Migrants are currently being housed throughout the city in police stations, churches, hotels and field houses in parks.

And a debate is brewing over more than 1,000 unused beds, dating from the pandemic, stored by the state’s emergency management agency. caption,

Watch: New York struggles to keep up with migrant influx

The city has not requested use of the beds, which has led to criticism from a city council member and others who argue it shows a failure to coordinate a response.

Migrants sleeping outside

“The shelters are full in the city of Chicago,” said Antonio Gutierrez, co-founder and strategic co-ordinator of Organized Communities Against Deportation, a non-profit pressure group that is also marshalling support for the new arrivals.

Mr Gutierrez noted that around 400 to 600 people are sleeping in police stations – a number that fluctuates day-by-day.

The lack of space is so acute, Mr Gutierrez said, that when 75 migrants arrived at a police station on Thursday night, half had to sleep outside.

But he also said he understands why the South Shore residents oppose turning the old school into a shelter.

“Solving this issue is going to require much more than just converting a school,” he said. “We’re eventually going to have to find permanent housing for these individuals.”

He predicted the crisis could stretch at least into the summer.

New mayor places blame on Texas

In a few days, the issue will soon no longer be Ms Lightfoot’s concern.

Brandon Johnson, a progressive former union organiser who triumphed in the recent Chicago mayoral election, takes over on Monday.

Incoming Chicago mayor Brandon Johnson
Image caption,Incoming Chicago mayor Brandon Johnson

Mr Johnson’s campaign did not respond to requests for comment on Friday, but the incoming mayor recently put the blame for the situation squarely on Gov Abbott.

“The political decision of governors along the border to try to stick it to us, and use people as political football is unconscionable,” Mr Johnson told a public meeting. “I actually find it to be quite wicked and demented.”

Mr Johnson has committed to keeping Chicago a “sanctuary city” – one where local laws protect immigrants from deportation – but has called for a comprehensive plan for new arrivals.

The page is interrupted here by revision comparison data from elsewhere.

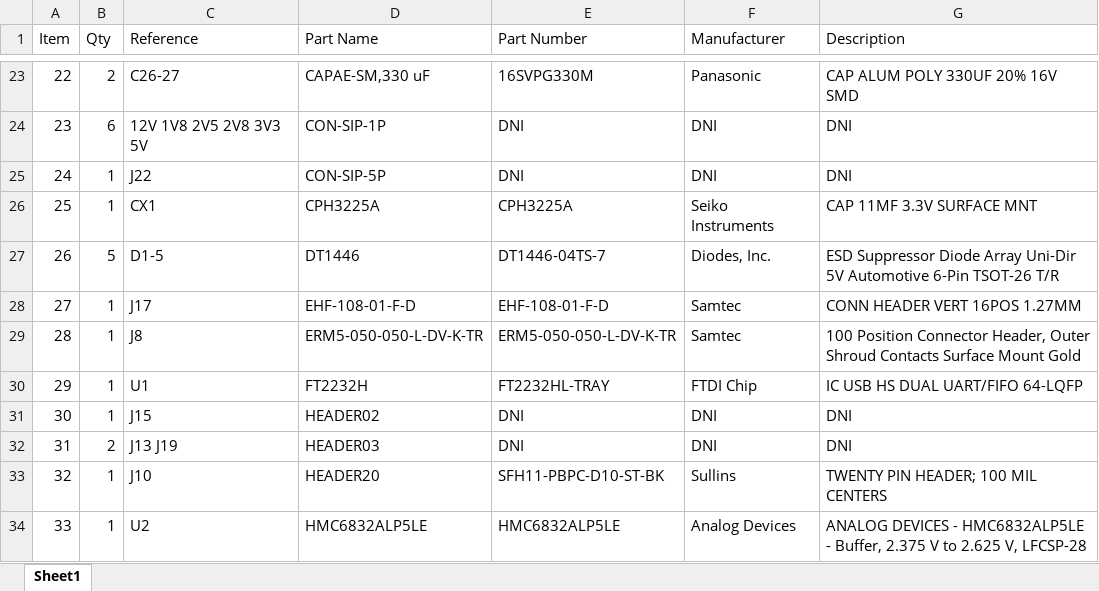
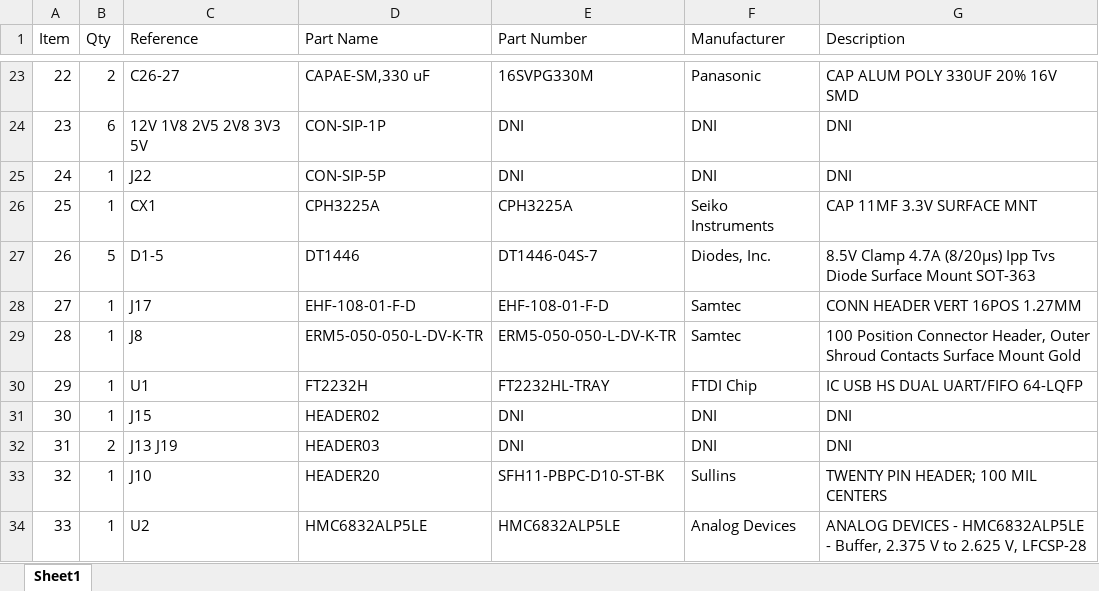
Before and after one commit to barawn/pueo-daq-design, an Excel workbook: TURFv6/revC/TURFv6_revC_BOM_041525.xlsx, sheet Sheet1, drawn as a sheet; only a part is shown, gaps mark what is left out; values as stored, in another font and other column widths than the file's, no borders; the diff names each change by its address in the sheet, - before the commit and + after, or states it on an @@ line.

Commit message:
sigh fix the diode p/n

```diff
--- a/TURFv6/revC/TURFv6_revC_BOM_041525.xlsx (sheet Sheet1)
+++ b/TURFv6/revC/TURFv6_revC_BOM_041525.xlsx (sheet Sheet1)
-E27 (Part Number): DT1446-04TS-7
+E27 (Part Number): DT1446-04S-7
-G27 (Description): ESD Suppressor Diode Array Uni-Dir 5V Automotive 6-Pin TSOT-26 T/R
+G27 (Description): 8.5V Clamp 4.7A (8/20µs) Ipp Tvs Diode Surface Mount SOT-363
```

His campaign website accused previous city administrations of bulldozing their way through migrant resettlement decisions “without care or forethought”.

Source: BBC